- Exercise details: Give back every record word for word, but keep the pictures out.

- Exercise materials:
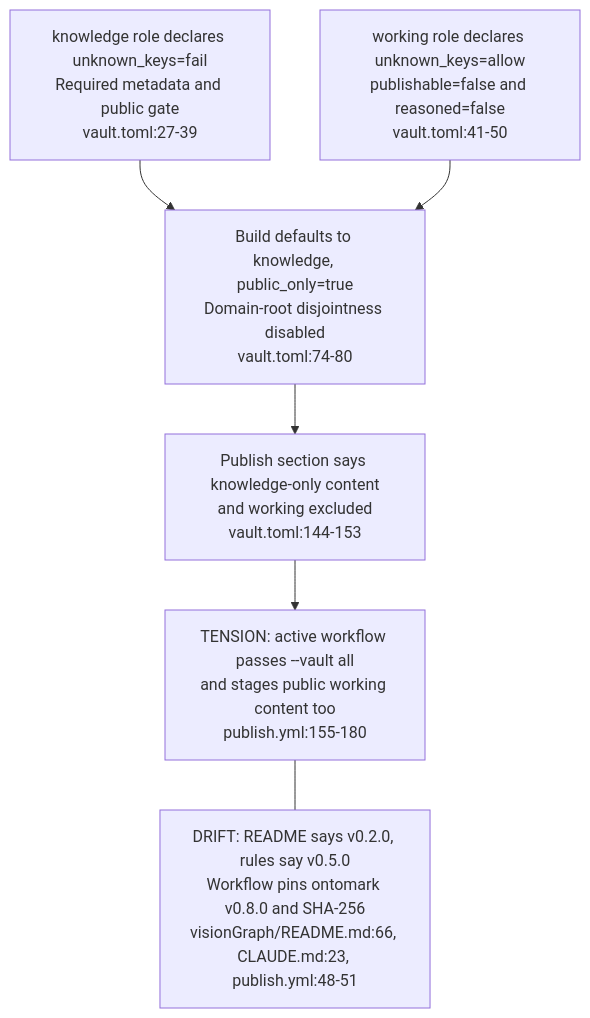
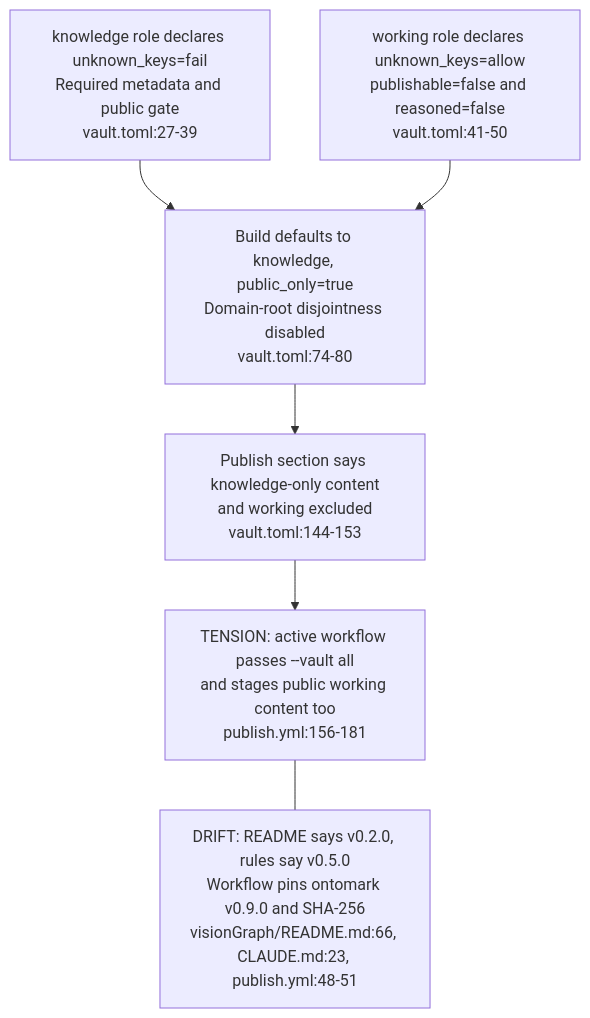
Before and after one commit to DreamLab-AI/VisionFlow: the fourth of 6 diagrams in docs/diagrams/visiongraph/01-vault-structure-and-contract.md, drawn with Mermaid. The commit also changed other lines of this file and 70 other files, not shown here.

First line of the commit message:
docs(diagrams): re-verify 69 topics at current default-branch heads

````diff
--- a/docs/diagrams/visiongraph/01-vault-structure-and-contract.md
+++ b/docs/diagrams/visiongraph/01-vault-structure-and-contract.md
@@ -93,13 +93,13 @@
 ```mermaid
 flowchart TB
     K["knowledge role declares unknown_keys=fail<br/>Required metadata and public gate<br/>vault.toml:27-39"]
     W["working role declares unknown_keys=allow<br/>publishable=false and reasoned=false<br/>vault.toml:41-50"]
     DEFAULT["Build defaults to knowledge, public_only=true<br/>Domain-root disjointness disabled<br/>vault.toml:74-80"]
     PUBLISH["Publish section says knowledge-only content<br/>and working excluded<br/>vault.toml:144-153"]
-    ACTUAL["TENSION: active workflow passes --vault all<br/>and stages public working content too<br/>publish.yml:155-180"]
+    ACTUAL["TENSION: active workflow passes --vault all<br/>and stages public working content too<br/>publish.yml:156-181"]
     K --> DEFAULT
     W --> DEFAULT
     DEFAULT --> PUBLISH --> ACTUAL
-    PIN["DRIFT: README says v0.2.0, rules say v0.5.0<br/>Workflow pins ontomark v0.8.0 and SHA-256<br/>visionGraph/README.md:66, CLAUDE.md:23, publish.yml:48-51"]
+    PIN["DRIFT: README says v0.2.0, rules say v0.5.0<br/>Workflow pins ontomark v0.9.0 and SHA-256<br/>visionGraph/README.md:66, CLAUDE.md:23, publish.yml:48-51"]
     ACTUAL --- PIN
 ```
````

- Expected answer:
Before and after one commit to DreamLab-AI/VisionFlow: the fourth of 6 diagrams in docs/diagrams/visiongraph/01-vault-structure-and-contract.md, drawn with Mermaid. The commit also changed other lines of this file and 70 other files, not shown here.

First line of the commit message:
docs(diagrams): re-verify 69 topics at current default-branch heads

````diff
--- a/docs/diagrams/visiongraph/01-vault-structure-and-contract.md
+++ b/docs/diagrams/visiongraph/01-vault-structure-and-contract.md
@@ -93,13 +93,13 @@
 ```mermaid
 flowchart TB
     K["knowledge role declares unknown_keys=fail<br/>Required metadata and public gate<br/>vault.toml:27-39"]
     W["working role declares unknown_keys=allow<br/>publishable=false and reasoned=false<br/>vault.toml:41-50"]
     DEFAULT["Build defaults to knowledge, public_only=true<br/>Domain-root disjointness disabled<br/>vault.toml:74-80"]
     PUBLISH["Publish section says knowledge-only content<br/>and working excluded<br/>vault.toml:144-153"]
-    ACTUAL["TENSION: active workflow passes --vault all<br/>and stages public working content too<br/>publish.yml:155-180"]
+    ACTUAL["TENSION: active workflow passes --vault all<br/>and stages public working content too<br/>publish.yml:156-181"]
     K --> DEFAULT
     W --> DEFAULT
     DEFAULT --> PUBLISH --> ACTUAL
-    PIN["DRIFT: README says v0.2.0, rules say v0.5.0<br/>Workflow pins ontomark v0.8.0 and SHA-256<br/>visionGraph/README.md:66, CLAUDE.md:23, publish.yml:48-51"]
+    PIN["DRIFT: README says v0.2.0, rules say v0.5.0<br/>Workflow pins ontomark v0.9.0 and SHA-256<br/>visionGraph/README.md:66, CLAUDE.md:23, publish.yml:48-51"]
     ACTUAL --- PIN
 ```
````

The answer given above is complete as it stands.